This book, with a Spartan King with questionable birth as its protagonist takes readers deep into the politics of Greek city-states while also keeping them entertained with accounts of Panhellenic games, secret romances, boyhood innocence and light-hearted moments where Leotychides nags at his scribe who is writing these accounts for him. There is a back-and-forth narration of the past as well as the present and as the plot in the book advances, we finally get to learn what brings about the downfall of the great Spartans.
Butler has made great efforts to research historical events and cultural values of the Greeks in relation to those times to provide the reader with a truly educational experience. I liked how he gave us a different perspective of the conflicts between Sparta and its neighboring enemies. I also loved how this book opened the doors to a whole new culture to me and upon cross-examining a few factual references, I found them to be legit.
However, this book is not for readers who are new to Greek Politics. Certain historical figures who might be common knowledge to Greeks are mentioned without much of an introduction and there are references to events that beginners may not be familiar with, this makes it a little confusing. As a reader new to Greek history, I personally didn't find this an issue since I was greatly interested in knowing about Spartan culture and that kind of information is available in abundance in this book. I did have to constantly look up a few people, events and places to better understand the content. That being said, I think this would be a perfect book for advanced readers.
There is a glossary of terms at the beginning of this book but I found it very inconvenient to keep scrolling back to refer to them.

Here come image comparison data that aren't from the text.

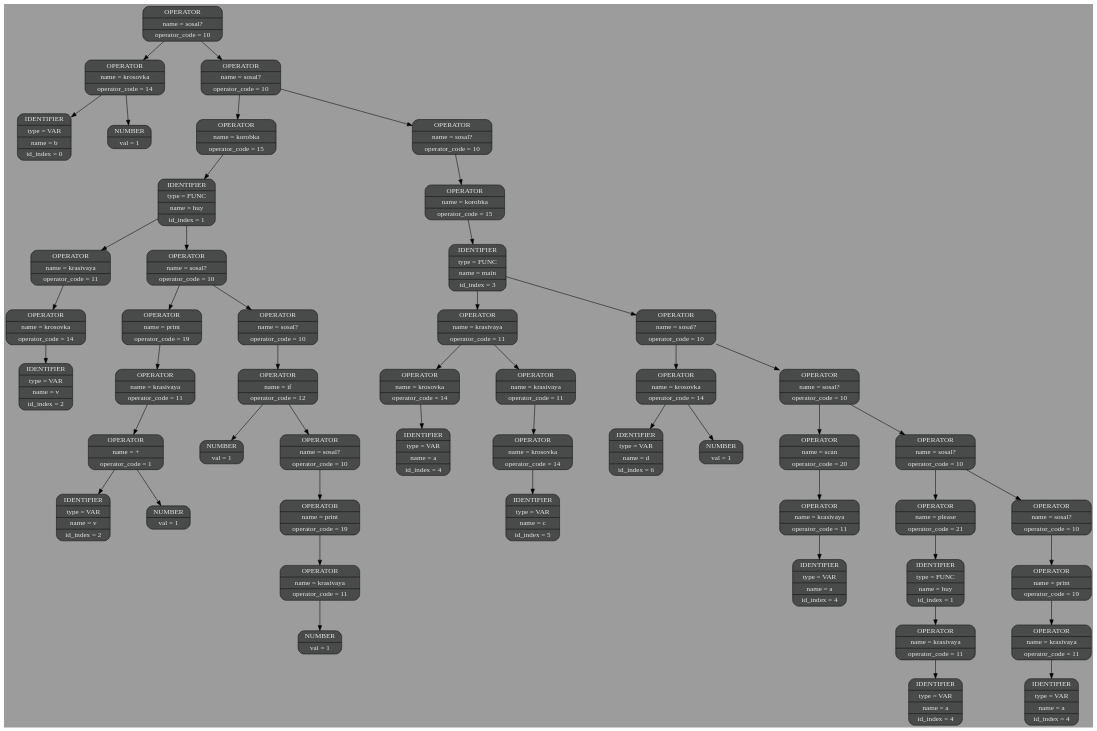
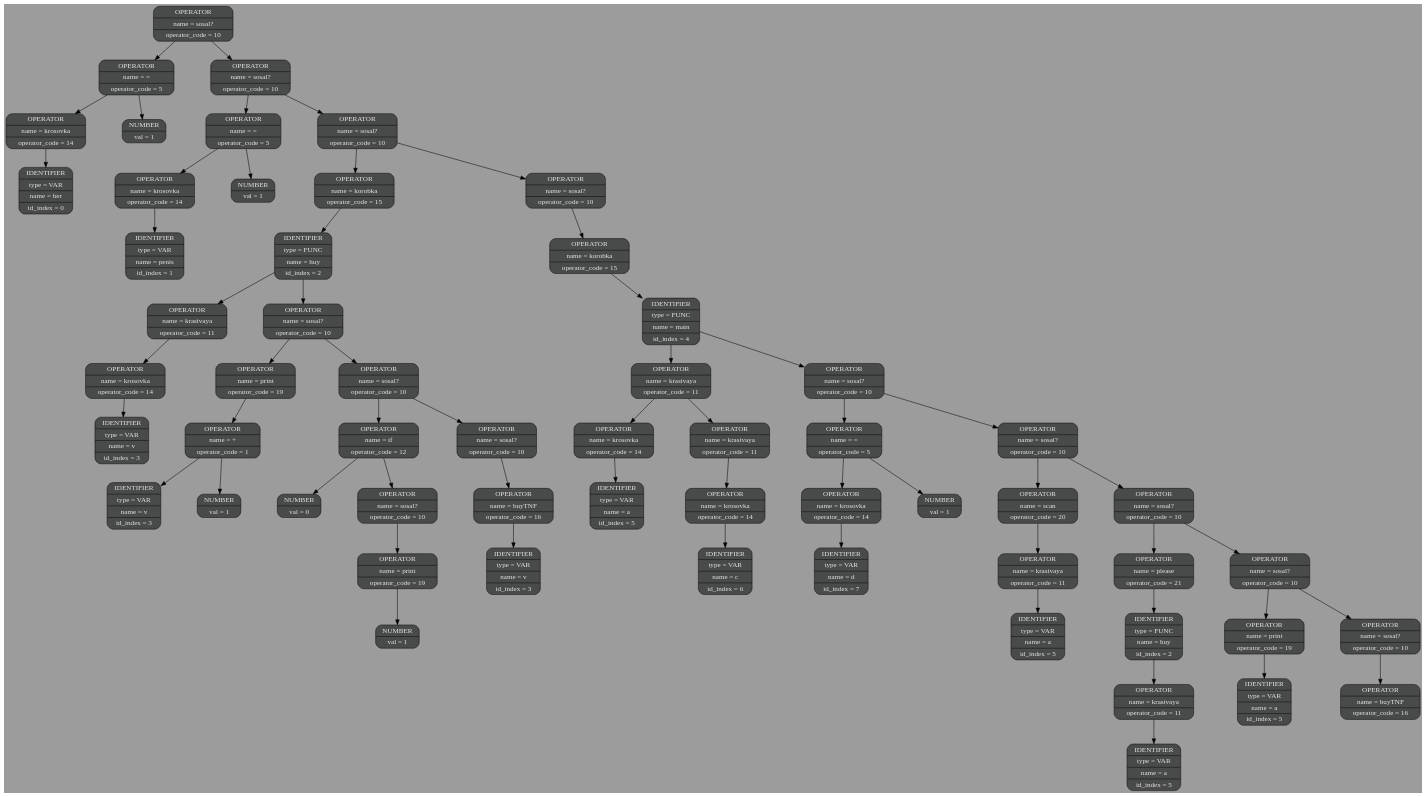
One commit to sevaphasol/language changed the diagram in frontend/logs/dot_files/001.dot. Above: the diagram before and after it, drawn with Graphviz. The commit also changed 13 other files, not shown here.

```diff
--- a/frontend/logs/dot_files/001.dot
+++ b/frontend/logs/dot_files/001.dot
@@ -5,53 +5,62 @@
 node[style=filled, color="#0a0a0a", fillcolor="#494a4a",fontcolor="#e6e6e6", fontsize=14];
 edge[color="#000000", fontsize=12, penwidth=1, fontcolor = "#49006a"];
 bgcolor="#9c9c9c";
-elem0x7bafe5c00010[shape="Mrecord", label= "{OPERATOR | name = sosal? | operator_code = 10}"];
-elem0x7bafe5c00010->elem0x7bafe5c00038;elem0x7bafe5c00038[shape="Mrecord", label= "{OPERATOR | name = krosovka | operator_code = 14}"];
-elem0x7bafe5c00038->elem0x7bafe5c00060;elem0x7bafe5c00060[shape="Mrecord", label= "{IDENTIFIER | type = VAR | name = b | id_index = 0}"];
-elem0x7bafe5c00038->elem0x7bafe5c000b0;elem0x7bafe5c000b0[shape="Mrecord", label= "{NUMBER | val = 1}"];
-elem0x7bafe5c00010->elem0x7bafe5c000d8;elem0x7bafe5c000d8[shape="Mrecord", label= "{OPERATOR | name = sosal? | operator_code = 10}"];
-elem0x7bafe5c000d8->elem0x7bafe5c00100;elem0x7bafe5c00100[shape="Mrecord", label= "{OPERATOR | name = korobka | operator_code = 15}"];
-elem0x7bafe5c00100->elem0x7bafe5c00128;elem0x7bafe5c00128[shape="Mrecord", label= "{IDENTIFIER | type = FUNC | name = huy | id_index = 1}"];
-elem0x7bafe5c00128->elem0x7bafe5c00178;elem0x7bafe5c00178[shape="Mrecord", label= "{OPERATOR | name = krasivaya | operator_code = 11}"];
-elem0x7bafe5c00178->elem0x7bafe5c001a0;elem0x7bafe5c001a0[shape="Mrecord", label= "{OPERATOR | name = krosovka | operator_code = 14}"];
-elem0x7bafe5c001a0->elem0x7bafe5c001c8;elem0x7bafe5c001c8[shape="Mrecord", label= "{IDENTIFIER | type = VAR | name = v | id_index = 2}"];
-elem0x7bafe5c00128->elem0x7bafe5c00240;elem0x7bafe5c00240[shape="Mrecord", label= "{OPERATOR | name = sosal? | operator_code = 10}"];
-elem0x7bafe5c00240->elem0x7bafe5c00268;elem0x7bafe5c00268[shape="Mrecord", label= "{OPERATOR | name = print | operator_code = 19}"];
-elem0x7bafe5c00268->elem0x7bafe5c002b8;elem0x7bafe5c002b8[shape="Mrecord", label= "{OPERATOR | name = krasivaya | operator_code = 11}"];
-elem0x7bafe5c002b8->elem0x7bafe5c00308;elem0x7bafe5c00308[shape="Mrecord", label= "{OPERATOR | name = + | operator_code = 1}"];
-elem0x7bafe5c00308->elem0x7bafe5c002e0;elem0x7bafe5c002e0[shape="Mrecord", label= "{IDENTIFIER | type = VAR | name = v | id_index = 2}"];
-elem0x7bafe5c00308->elem0x7bafe5c00330;elem0x7bafe5c00330[shape="Mrecord", label= "{NUMBER | val = 1}"];
-elem0x7bafe5c00240->elem0x7bafe5c00380;elem0x7bafe5c00380[shape="Mrecord", label= "{OPERATOR | name = sosal? | operator_code = 10}"];
-elem0x7bafe5c00380->elem0x7bafe5c003a8;elem0x7bafe5c003a8[shape="Mrecord", label= "{OPERATOR | name = if | operator_code = 12}"];
-elem0x7bafe5c003a8->elem0x7bafe5c003f8;elem0x7bafe5c003f8[shape="Mrecord", label= "{NUMBER | val = 1}"];
-elem0x7bafe5c003a8->elem0x7bafe5c00470;elem0x7bafe5c00470[shape="Mrecord", label= "{OPERATOR | name = sosal? | operator_code = 10}"];
-elem0x7bafe5c00470->elem0x7bafe5c00498;elem0x7bafe5c00498[shape="Mrecord", label= "{OPERATOR | name = print | operator_code = 19}"];
-elem0x7bafe5c00498->elem0x7bafe5c004e8;elem0x7bafe5c004e8[shape="Mrecord", label= "{OPERATOR | name = krasivaya | operator_code = 11}"];
-elem0x7bafe5c004e8->elem0x7bafe5c00510;elem0x7bafe5c00510[shape="Mrecord", label= "{NUMBER | val = 1}"];
-elem0x7bafe5c000d8->elem0x7bafe5c005b0;elem0x7bafe5c005b0[shape="Mrecord", label= "{OPERATOR | name = sosal? | operator_code = 10}"];
-elem0x7bafe5c005b0->elem0x7bafe5c005d8;elem0x7bafe5c005d8[shape="Mrecord", label= "{OPERATOR | name = korobka | operator_code = 15}"];
-elem0x7bafe5c005d8->elem0x7bafe5c00600;elem0x7bafe5c00600[shape="Mrecord", label= "{IDENTIFIER | type = FUNC | name = main | id_index = 3}"];
-elem0x7bafe5c00600->elem0x7bafe5c00650;elem0x7bafe5c00650[shape="Mrecord", label= "{OPERATOR | name = krasivaya | operator_code = 11}"];
-elem0x7bafe5c00650->elem0x7bafe5c00678;elem0x7bafe5c00678[shape="Mrecord", label= "{OPERATOR | name = krosovka | operator_code = 14}"];
-elem0x7bafe5c00678->elem0x7bafe5c006a0;elem0x7bafe5c006a0[shape="Mrecord", label= "{IDENTIFIER | type = VAR | name = a | id_index = 4}"];
-elem0x7bafe5c00650->elem0x7bafe5c006c8;elem0x7bafe5c006c8[shape="Mrecord", label= "{OPERATOR | name = krasivaya | operator_code = 11}"];
-elem0x7bafe5c006c8->elem0x7bafe5c006f0;elem0x7bafe5c006f0[shape="Mrecord", label= "{OPERATOR | name = krosovka | operator_code = 14}"];
-elem0x7bafe5c006f0->elem0x7bafe5c00718;elem0x7bafe5c00718[shape="Mrecord", label= "{IDENTIFIER | type = VAR | name = c | id_index = 5}"];
-elem0x7bafe5c00600->elem0x7bafe5c00790;elem0x7bafe5c00790[shape="Mrecord", label= "{OPERATOR | name = sosal? | operator_code = 10}"];
-elem0x7bafe5c00790->elem0x7bafe5c007b8;elem0x7bafe5c007b8[shape="Mrecord", label= "{OPERATOR | name = krosovka | operator_code = 14}"];
-elem0x7bafe5c007b8->elem0x7bafe5c007e0;elem0x7bafe5c007e0[shape="Mrecord", label= "{IDENTIFIER | type = VAR | name = d | id_index = 6}"];
-elem0x7bafe5c007b8->elem0x7bafe5c00830;elem0x7bafe5c00830[shape="Mrecord", label= "{NUMBER | val = 1}"];
-elem0x7bafe5c00790->elem0x7bafe5c00858;elem0x7bafe5c00858[shape="Mrecord", label= "{OPERATOR | name = sosal? | operator_code = 10}"];
-elem0x7bafe5c00858->elem0x7bafe5c00880;elem0x7bafe5c00880[shape="Mrecord", label= "{OPERATOR | name = scan | operator_code = 20}"];
-elem0x7bafe5c00880->elem0x7bafe5c008d0;elem0x7bafe5c008d0[shape="Mrecord", label= "{OPERATOR | name = krasivaya | operator_code = 11}"];
-elem0x7bafe5c008d0->elem0x7bafe5c008f8;elem0x7bafe5c008f8[shape="Mrecord", label= "{IDENTIFIER | type = VAR | name = a | id_index = 4}"];
-elem0x7bafe5c00858->elem0x7bafe5c00948;elem0x7bafe5c00948[shape="Mrecord", label= "{OPERATOR | name = sosal? | operator_code = 10}"];
-elem0x7bafe5c00948->elem0x7bafe5c00970;elem0x7bafe5c00970[shape="Mrecord", label= "{OPERATOR | name = please | operator_code = 21}"];
-elem0x7bafe5c00970->elem0x7bafe5c00998;elem0x7bafe5c00998[shape="Mrecord", label= "{IDENTIFIER | type = FUNC | name = huy | id_index = 1}"];
-elem0x7bafe5c00998->elem0x7bafe5c009e8;elem0x7bafe5c009e8[shape="Mrecord", label= "{OPERATOR | name = krasivaya | operator_code = 11}"];
-elem0x7bafe5c009e8->elem0x7bafe5c00a10;elem0x7bafe5c00a10[shape="Mrecord", label= "{IDENTIFIER | type = VAR | name = a | id_index = 4}"];
-elem0x7bafe5c00948->elem0x7bafe5c00a60;elem0x7bafe5c00a60[shape="Mrecord", label= "{OPERATOR | name = sosal? | operator_code = 10}"];
-elem0x7bafe5c00a60->elem0x7bafe5c00a88;elem0x7bafe5c00a88[shape="Mrecord", label= "{OPERATOR | name = print | operator_code = 19}"];
-elem0x7bafe5c00a88->elem0x7bafe5c00ad8;elem0x7bafe5c00ad8[shape="Mrecord", label= "{OPERATOR | name = krasivaya | operator_code = 11}"];
-elem0x7bafe5c00ad8->elem0x7bafe5c00b00;elem0x7bafe5c00b00[shape="Mrecord", label= "{IDENTIFIER | type = VAR | name = a | id_index = 4}"];
+elem0x7f8a49000010[shape="Mrecord", label= "{OPERATOR | name = sosal? | operator_code = 10}"];
+elem0x7f8a49000010->elem0x7f8a49000088;elem0x7f8a49000088[shape="Mrecord", label= "{OPERATOR | name = = | operator_code = 5}"];
+elem0x7f8a49000088->elem0x7f8a49000038;elem0x7f8a49000038[shape="Mrecord", label= "{OPERATOR | name = krosovka | operator_code = 14}"];
+elem0x7f8a49000038->elem0x7f8a49000060;elem0x7f8a49000060[shape="Mrecord", label= "{IDENTIFIER | type = VAR | name = her | id_index = 0}"];
+elem0x7f8a49000088->elem0x7f8a490000b0;elem0x7f8a490000b0[shape="Mrecord", label= "{NUMBER | val = 1}"];
+elem0x7f8a49000010->elem0x7f8a490000d8;elem0x7f8a490000d8[shape="Mrecord", label= "{OPERATOR | name = sosal? | operator_code = 10}"];
+elem0x7f8a490000d8->elem0x7f8a49000150;elem0x7f8a49000150[shape="Mrecord", label= "{OPERATOR | name = = | operator_code = 5}"];
+elem0x7f8a49000150->elem0x7f8a49000100;elem0x7f8a49000100[shape="Mrecord", label= "{OPERATOR | name = krosovka | operator_code = 14}"];
+elem0x7f8a49000100->elem0x7f8a49000128;elem0x7f8a49000128[shape="Mrecord", label= "{IDENTIFIER | type = VAR | name = penis | id_index = 1}"];
+elem0x7f8a49000150->elem0x7f8a49000178;elem0x7f8a49000178[shape="Mrecord", label= "{NUMBER | val = 1}"];
+elem0x7f8a490000d8->elem0x7f8a490001a0;elem0x7f8a490001a0[shape="Mrecord", label= "{OPERATOR | name = sosal? | operator_code = 10}"];
+elem0x7f8a490001a0->elem0x7f8a490001c8;elem0x7f8a490001c8[shape="Mrecord", label= "{OPERATOR | name = korobka | operator_code = 15}"];
+elem0x7f8a490001c8->elem0x7f8a490001f0;elem0x7f8a490001f0[shape="Mrecord", label= "{IDENTIFIER | type = FUNC | name = huy | id_index = 2}"];
+elem0x7f8a490001f0->elem0x7f8a49000240;elem0x7f8a49000240[shape="Mrecord", label= "{OPERATOR | name = krasivaya | operator_code = 11}"];
+elem0x7f8a49000240->elem0x7f8a49000268;elem0x7f8a49000268[shape="Mrecord", label= "{OPERATOR | name = krosovka | operator_code = 14}"];
+elem0x7f8a49000268->elem0x7f8a49000290;elem0x7f8a49000290[shape="Mrecord", label= "{IDENTIFIER | type = VAR | name = v | id_index = 3}"];
+elem0x7f8a490001f0->elem0x7f8a49000308;elem0x7f8a49000308[shape="Mrecord", label= "{OPERATOR | name = sosal? | operator_code = 10}"];
+elem0x7f8a49000308->elem0x7f8a49000330;elem0x7f8a49000330[shape="Mrecord", label= "{OPERATOR | name = print | operator_code = 19}"];
+elem0x7f8a49000330->elem0x7f8a490003d0;elem0x7f8a490003d0[shape="Mrecord", label= "{OPERATOR | name = + | operator_code = 1}"];
+elem0x7f8a490003d0->elem0x7f8a490003a8;elem0x7f8a490003a8[shape="Mrecord", label= "{IDENTIFIER | type = VAR | name = v | id_index = 3}"];
+elem0x7f8a490003d0->elem0x7f8a490003f8;elem0x7f8a490003f8[shape="Mrecord", label= "{NUMBER | val = 1}"];
+elem0x7f8a49000308->elem0x7f8a49000448;elem0x7f8a49000448[shape="Mrecord", label= "{OPERATOR | name = sosal? | operator_code = 10}"];
+elem0x7f8a49000448->elem0x7f8a49000470;elem0x7f8a49000470[shape="Mrecord", label= "{OPERATOR | name = if | operator_code = 12}"];
+elem0x7f8a49000470->elem0x7f8a490004c0;elem0x7f8a490004c0[shape="Mrecord", label= "{NUMBER | val = 0}"];
+elem0x7f8a49000470->elem0x7f8a49000538;elem0x7f8a49000538[shape="Mrecord", label= "{OPERATOR | name = sosal? | operator_code = 10}"];
+elem0x7f8a49000538->elem0x7f8a49000560;elem0x7f8a49000560[shape="Mrecord", label= "{OPERATOR | name = print | operator_code = 19}"];
+elem0x7f8a49000560->elem0x7f8a490005d8;elem0x7f8a490005d8[shape="Mrecord", label= "{NUMBER | val = 1}"];
+elem0x7f8a49000448->elem0x7f8a49000650;elem0x7f8a49000650[shape="Mrecord", label= "{OPERATOR | name = sosal? | operator_code = 10}"];
+elem0x7f8a49000650->elem0x7f8a49000678;elem0x7f8a49000678[shape="Mrecord", label= "{OPERATOR | name = buyTNF | operator_code = 16}"];
+elem0x7f8a49000678->elem0x7f8a490006a0;elem0x7f8a490006a0[shape="Mrecord", label= "{IDENTIFIER | type = VAR | name = v | id_index = 3}"];
+elem0x7f8a490001a0->elem0x7f8a490006f0;elem0x7f8a490006f0[shape="Mrecord", label= "{OPERATOR | name = sosal? | operator_code = 10}"];
+elem0x7f8a490006f0->elem0x7f8a49000718;elem0x7f8a49000718[shape="Mrecord", label= "{OPERATOR | name = korobka | operator_code = 15}"];
+elem0x7f8a49000718->elem0x7f8a49000740;elem0x7f8a49000740[shape="Mrecord", label= "{IDENTIFIER | type = FUNC | name = main | id_index = 4}"];
+elem0x7f8a49000740->elem0x7f8a49000790;elem0x7f8a49000790[shape="Mrecord", label= "{OPERATOR | name = krasivaya | operator_code = 11}"];
+elem0x7f8a49000790->elem0x7f8a490007b8;elem0x7f8a490007b8[shape="Mrecord", label= "{OPERATOR | name = krosovka | operator_code = 14}"];
+elem0x7f8a490007b8->elem0x7f8a490007e0;elem0x7f8a490007e0[shape="Mrecord", label= "{IDENTIFIER | type = VAR | name = a | id_index = 5}"];
+elem0x7f8a49000790->elem0x7f8a49000808;elem0x7f8a49000808[shape="Mrecord", label= "{OPERATOR | name = krasivaya | operator_code = 11}"];
+elem0x7f8a49000808->elem0x7f8a49000830;elem0x7f8a49000830[shape="Mrecord", label= "{OPERATOR | name = krosovka | operator_code = 14}"];
+elem0x7f8a49000830->elem0x7f8a49000858;elem0x7f8a49000858[shape="Mrecord", label= "{IDENTIFIER | type = VAR | name = c | id_index = 6}"];
+elem0x7f8a49000740->elem0x7f8a490008d0;elem0x7f8a490008d0[shape="Mrecord", label= "{OPERATOR | name = sosal? | operator_code = 10}"];
+elem0x7f8a490008d0->elem0x7f8a49000948;elem0x7f8a49000948[shape="Mrecord", label= "{OPERATOR | name = = | operator_code = 5}"];
+elem0x7f8a49000948->elem0x7f8a490008f8;elem0x7f8a490008f8[shape="Mrecord", label= "{OPERATOR | name = krosovka | operator_code = 14}"];
+elem0x7f8a490008f8->elem0x7f8a49000920;elem0x7f8a49000920[shape="Mrecord", label= "{IDENTIFIER | type = VAR | name = d | id_index = 7}"];
+elem0x7f8a49000948->elem0x7f8a49000970;elem0x7f8a49000970[shape="Mrecord", label= "{NUMBER | val = 1}"];
+elem0x7f8a490008d0->elem0x7f8a49000998;elem0x7f8a49000998[shape="Mrecord", label= "{OPERATOR | name = sosal? | operator_code = 10}"];
+elem0x7f8a49000998->elem0x7f8a490009c0;elem0x7f8a490009c0[shape="Mrecord", label= "{OPERATOR | name = scan | operator_code = 20}"];
+elem0x7f8a490009c0->elem0x7f8a49000a10;elem0x7f8a49000a10[shape="Mrecord", label= "{OPERATOR | name = krasivaya | operator_code = 11}"];
+elem0x7f8a49000a10->elem0x7f8a49000a38;elem0x7f8a49000a38[shape="Mrecord", label= "{IDENTIFIER | type = VAR | name = a | id_index = 5}"];
+elem0x7f8a49000998->elem0x7f8a49000a88;elem0x7f8a49000a88[shape="Mrecord", label= "{OPERATOR | name = sosal? | operator_code = 10}"];
+elem0x7f8a49000a88->elem0x7f8a49000ab0;elem0x7f8a49000ab0[shape="Mrecord", label= "{OPERATOR | name = please | operator_code = 21}"];
+elem0x7f8a49000ab0->elem0x7f8a49000ad8;elem0x7f8a49000ad8[shape="Mrecord", label= "{IDENTIFIER | type = FUNC | name = huy | id_index = 2}"];
+elem0x7f8a49000ad8->elem0x7f8a49000b28;elem0x7f8a49000b28[shape="Mrecord", label= "{OPERATOR | name = krasivaya | operator_code = 11}"];
+elem0x7f8a49000b28->elem0x7f8a49000b50;elem0x7f8a49000b50[shape="Mrecord", label= "{IDENTIFIER | type = VAR | name = a | id_index = 5}"];
+elem0x7f8a49000a88->elem0x7f8a49000ba0;elem0x7f8a49000ba0[shape="Mrecord", label= "{OPERATOR | name = sosal? | operator_code = 10}"];
+elem0x7f8a49000ba0->elem0x7f8a49000bc8;elem0x7f8a49000bc8[shape="Mrecord", label= "{OPERATOR | name = print | operator_code = 19}"];
+elem0x7f8a49000bc8->elem0x7f8a49000c40;elem0x7f8a49000c40[shape="Mrecord", label= "{IDENTIFIER | type = VAR | name = a | id_index = 5}"];
+elem0x7f8a49000ba0->elem0x7f8a49000c90;elem0x7f8a49000c90[shape="Mrecord", label= "{OPERATOR | name = sosal? | operator_code = 10}"];
+elem0x7f8a49000c90->elem0x7f8a49000cb8;elem0x7f8a49000cb8[shape="Mrecord", label= "{OPERATOR | name = buyTNF | operator_code = 16}"];
 }
```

I just looked those up too. Perhaps footnotes would have been better.
This book had quite a few grammatical errors, a common type of error was with quotation marks which would either be missing or there would be an extra mark inserted randomly, and it was quite frustrating to figure out who was speaking in scenes with multiple speakers. For this reason, I would rate this book 3 out of 4. I didn't mind doing the extra homework as I found it all extremely interesting and educational, so I will not be taking a star away for that.
I'd recommend this book to anyone interested in the history of Greece, provided they have a basic knowledge of events and notable figures.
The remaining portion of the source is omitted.